[SOURCE DATA]
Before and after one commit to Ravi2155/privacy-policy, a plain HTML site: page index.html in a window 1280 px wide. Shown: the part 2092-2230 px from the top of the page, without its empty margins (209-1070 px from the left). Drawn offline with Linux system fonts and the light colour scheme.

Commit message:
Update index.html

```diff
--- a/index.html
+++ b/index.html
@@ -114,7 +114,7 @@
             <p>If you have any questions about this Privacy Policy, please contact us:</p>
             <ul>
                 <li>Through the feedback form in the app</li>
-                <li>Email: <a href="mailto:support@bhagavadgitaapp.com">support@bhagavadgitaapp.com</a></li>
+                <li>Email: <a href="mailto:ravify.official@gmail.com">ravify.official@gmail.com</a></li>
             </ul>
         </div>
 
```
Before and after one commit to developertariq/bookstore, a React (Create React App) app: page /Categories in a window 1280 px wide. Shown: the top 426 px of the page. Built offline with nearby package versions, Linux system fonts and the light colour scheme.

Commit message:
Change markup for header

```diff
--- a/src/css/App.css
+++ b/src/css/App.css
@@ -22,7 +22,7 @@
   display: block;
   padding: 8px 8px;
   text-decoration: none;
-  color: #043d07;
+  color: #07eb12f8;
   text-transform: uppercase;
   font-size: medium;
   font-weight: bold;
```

[WHAT THE EXERCISE ASKS]
If a line above includes the string "html", pick it out.

[TASK ANSWER]
Before and after one commit to Ravi2155/privacy-policy, a plain HTML site: page index.html in a window 1280 px wide. Shown: the part 2092-2230 px from the top of the page, without its empty margins (209-1070 px from the left). Drawn offline with Linux system fonts and the light colour scheme.
Update index.html
--- a/index.html
+++ b/index.html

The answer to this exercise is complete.